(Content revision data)

****************

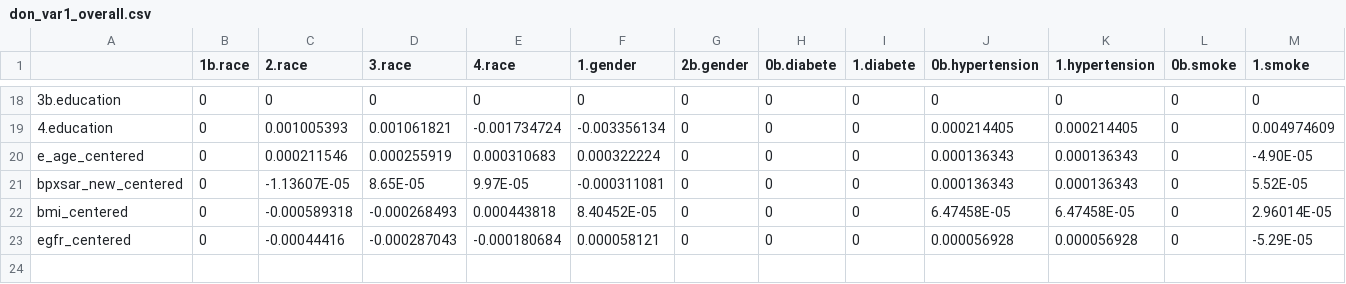
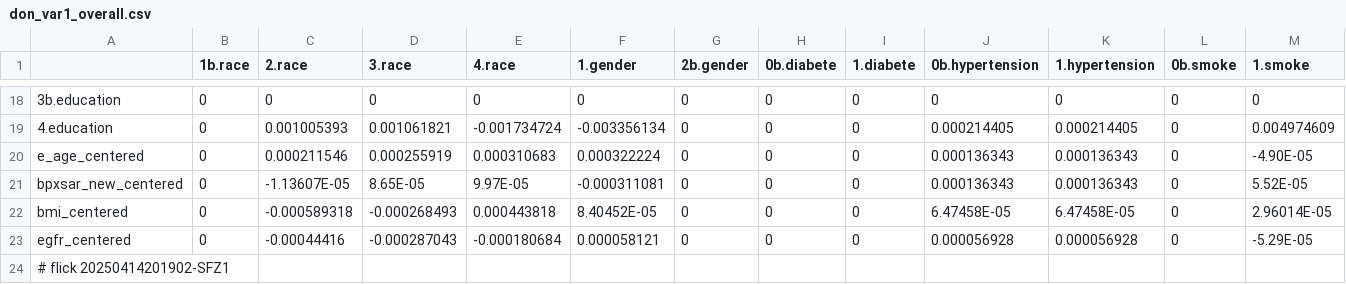
Before and after one commit to abikesa/peer-review, a CSV file: kitabo/ensi/testbin/test3/assets/csv/don_var1_overall.csv, drawn as a sheet; only a part is shown, gaps mark what is left out; rows hold the shown columns only; the diff names each change by its address in the sheet, - before the commit and + after, or states it on an @@ line.

Commit message:
kitabo/ensi/testbin/test3/assets/csv/don_var1_overall.csv

```diff
--- a/kitabo/ensi/testbin/test3/assets/csv/don_var1_overall.csv
+++ b/kitabo/ensi/testbin/test3/assets/csv/don_var1_overall.csv
+row 24: # flick 20250414201902-SFZ1
```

****************

Reproduce every entry above exactly, and omit the pictures.

### Exercise result
Before and after one commit to abikesa/peer-review, a CSV file: kitabo/ensi/testbin/test3/assets/csv/don_var1_overall.csv, drawn as a sheet; only a part is shown, gaps mark what is left out; rows hold the shown columns only; the diff names each change by its address in the sheet, - before the commit and + after, or states it on an @@ line.

Commit message:
kitabo/ensi/testbin/test3/assets/csv/don_var1_overall.csv

```diff
--- a/kitabo/ensi/testbin/test3/assets/csv/don_var1_overall.csv
+++ b/kitabo/ensi/testbin/test3/assets/csv/don_var1_overall.csv
+row 24: # flick 20250414201902-SFZ1
```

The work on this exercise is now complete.